Exact copy, pictures excluded: reproduce every record below.

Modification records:

- - -

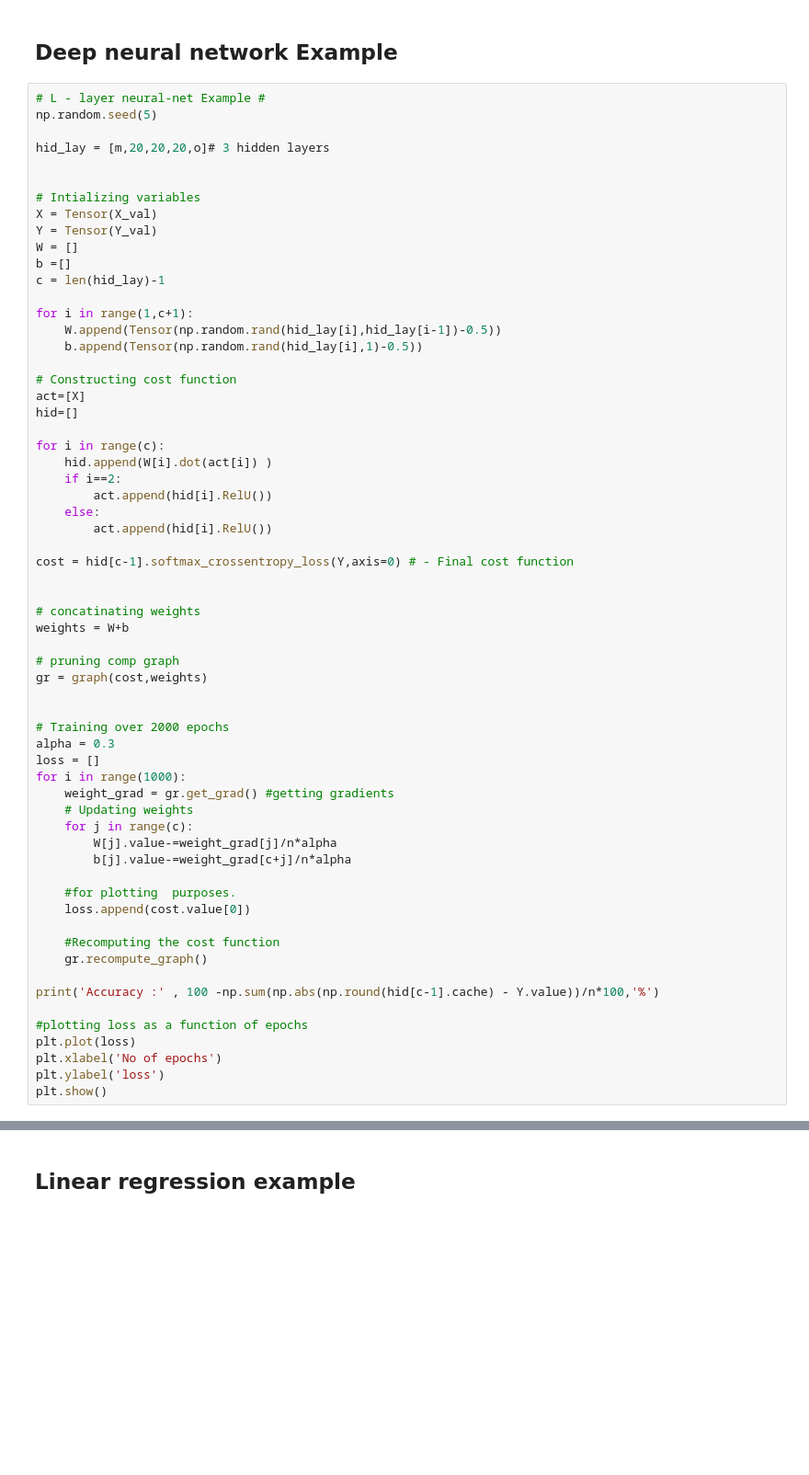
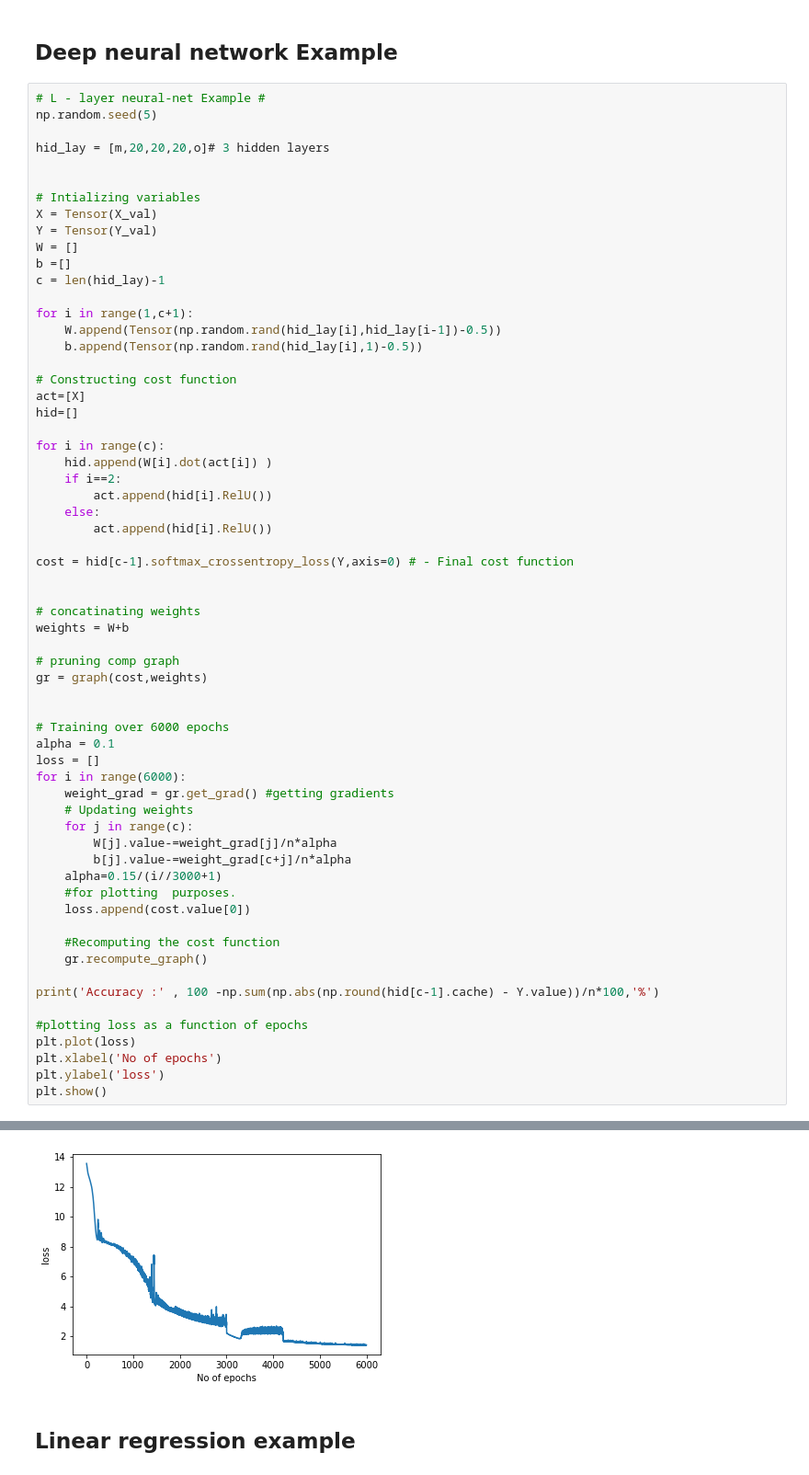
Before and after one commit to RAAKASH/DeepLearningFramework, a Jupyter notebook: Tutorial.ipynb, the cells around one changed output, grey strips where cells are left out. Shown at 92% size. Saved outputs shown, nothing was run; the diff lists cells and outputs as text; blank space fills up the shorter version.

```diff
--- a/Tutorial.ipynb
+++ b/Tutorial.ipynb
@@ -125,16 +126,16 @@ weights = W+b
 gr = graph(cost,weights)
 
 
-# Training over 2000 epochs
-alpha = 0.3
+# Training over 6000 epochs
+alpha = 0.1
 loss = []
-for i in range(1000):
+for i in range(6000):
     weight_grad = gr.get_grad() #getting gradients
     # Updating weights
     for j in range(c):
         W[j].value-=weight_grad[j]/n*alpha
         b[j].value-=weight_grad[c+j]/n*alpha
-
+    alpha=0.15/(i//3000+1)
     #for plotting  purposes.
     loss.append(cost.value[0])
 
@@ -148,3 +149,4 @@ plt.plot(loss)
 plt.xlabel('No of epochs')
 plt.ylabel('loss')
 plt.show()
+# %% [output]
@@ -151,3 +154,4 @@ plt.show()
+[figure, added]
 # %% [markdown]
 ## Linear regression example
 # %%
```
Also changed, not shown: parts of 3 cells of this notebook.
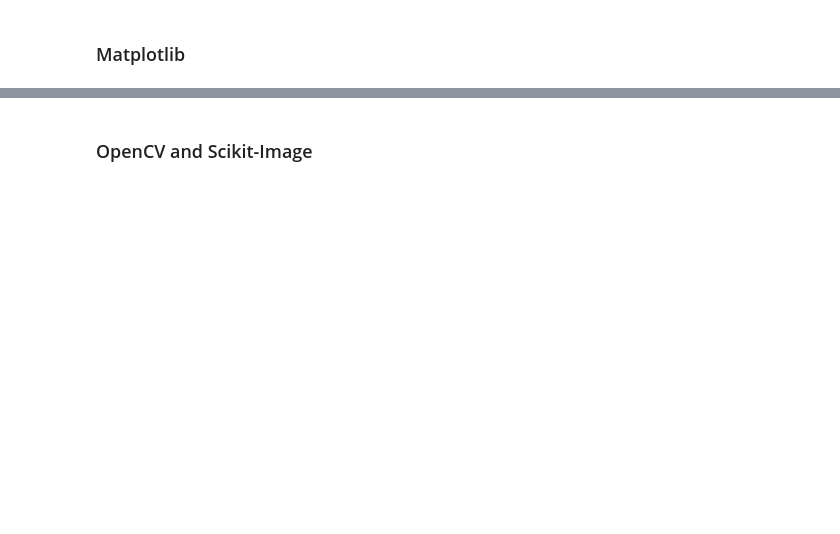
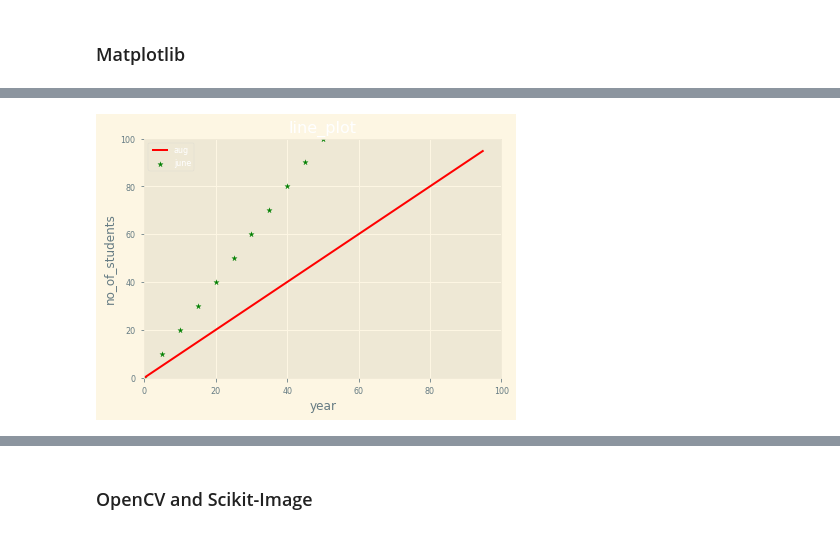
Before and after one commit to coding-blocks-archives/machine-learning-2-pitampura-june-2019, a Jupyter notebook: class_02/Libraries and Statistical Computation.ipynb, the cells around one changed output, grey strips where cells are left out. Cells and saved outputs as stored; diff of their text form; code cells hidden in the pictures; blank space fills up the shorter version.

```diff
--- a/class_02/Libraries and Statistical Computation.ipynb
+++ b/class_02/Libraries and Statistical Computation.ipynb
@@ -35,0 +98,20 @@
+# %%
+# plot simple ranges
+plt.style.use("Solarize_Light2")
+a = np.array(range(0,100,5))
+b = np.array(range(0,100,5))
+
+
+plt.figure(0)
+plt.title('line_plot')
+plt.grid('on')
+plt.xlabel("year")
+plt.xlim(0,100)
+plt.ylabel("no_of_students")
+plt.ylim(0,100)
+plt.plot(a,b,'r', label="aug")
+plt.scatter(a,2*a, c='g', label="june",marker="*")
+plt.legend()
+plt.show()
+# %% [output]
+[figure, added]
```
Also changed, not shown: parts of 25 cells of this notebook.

- - -

**EXPECTED ANSWER**
Before and after one commit to RAAKASH/DeepLearningFramework, a Jupyter notebook: Tutorial.ipynb, the cells around one changed output, grey strips where cells are left out. Shown at 92% size. Saved outputs shown, nothing was run; the diff lists cells and outputs as text; blank space fills up the shorter version.

```diff
--- a/Tutorial.ipynb
+++ b/Tutorial.ipynb
@@ -125,16 +126,16 @@ weights = W+b
 gr = graph(cost,weights)
 
 
-# Training over 2000 epochs
-alpha = 0.3
+# Training over 6000 epochs
+alpha = 0.1
 loss = []
-for i in range(1000):
+for i in range(6000):
     weight_grad = gr.get_grad() #getting gradients
     # Updating weights
     for j in range(c):
         W[j].value-=weight_grad[j]/n*alpha
         b[j].value-=weight_grad[c+j]/n*alpha
-
+    alpha=0.15/(i//3000+1)
     #for plotting  purposes.
     loss.append(cost.value[0])
 
@@ -148,3 +149,4 @@ plt.plot(loss)
 plt.xlabel('No of epochs')
 plt.ylabel('loss')
 plt.show()
+# %% [output]
@@ -151,3 +154,4 @@ plt.show()
+[figure, added]
 # %% [markdown]
 ## Linear regression example
 # %%
```
Also changed, not shown: parts of 3 cells of this notebook.
Before and after one commit to coding-blocks-archives/machine-learning-2-pitampura-june-2019, a Jupyter notebook: class_02/Libraries and Statistical Computation.ipynb, the cells around one changed output, grey strips where cells are left out. Cells and saved outputs as stored; diff of their text form; code cells hidden in the pictures; blank space fills up the shorter version.

```diff
--- a/class_02/Libraries and Statistical Computation.ipynb
+++ b/class_02/Libraries and Statistical Computation.ipynb
@@ -35,0 +98,20 @@
+# %%
+# plot simple ranges
+plt.style.use("Solarize_Light2")
+a = np.array(range(0,100,5))
+b = np.array(range(0,100,5))
+
+
+plt.figure(0)
+plt.title('line_plot')
+plt.grid('on')
+plt.xlabel("year")
+plt.xlim(0,100)
+plt.ylabel("no_of_students")
+plt.ylim(0,100)
+plt.plot(a,b,'r', label="aug")
+plt.scatter(a,2*a, c='g', label="june",marker="*")
+plt.legend()
+plt.show()
+# %% [output]
+[figure, added]
```
Also changed, not shown: parts of 25 cells of this notebook.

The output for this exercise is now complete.